| Problem requirements |
Tally the lines below that hold the string "index", and give only the tally.

- - -

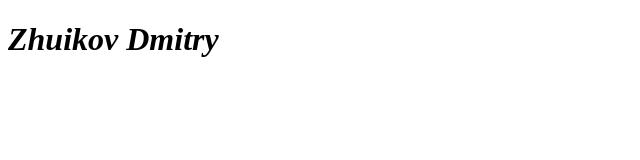
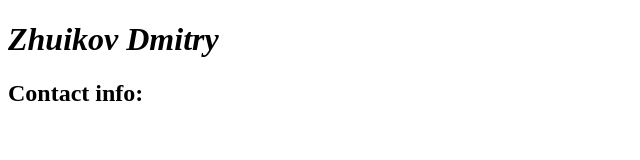
Before and after one commit to zhuikovda/rsschool-cv, a plain HTML site: page index.html in a window 1280 px wide. Shown: the whole page, without its empty margins (0-640 px from the left). Drawn offline with Linux system fonts and the light colour scheme.

Commit message:
refactor: add h2 html

```diff
--- a/index.html
+++ b/index.html
@@ -9,5 +9,6 @@
 </head>
 <body>
     <h1>Zhuikov Dmitry</h1>
+    <h2>Contact info:</h2>
 </body>
 </html>
```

- - -

| Output below |
3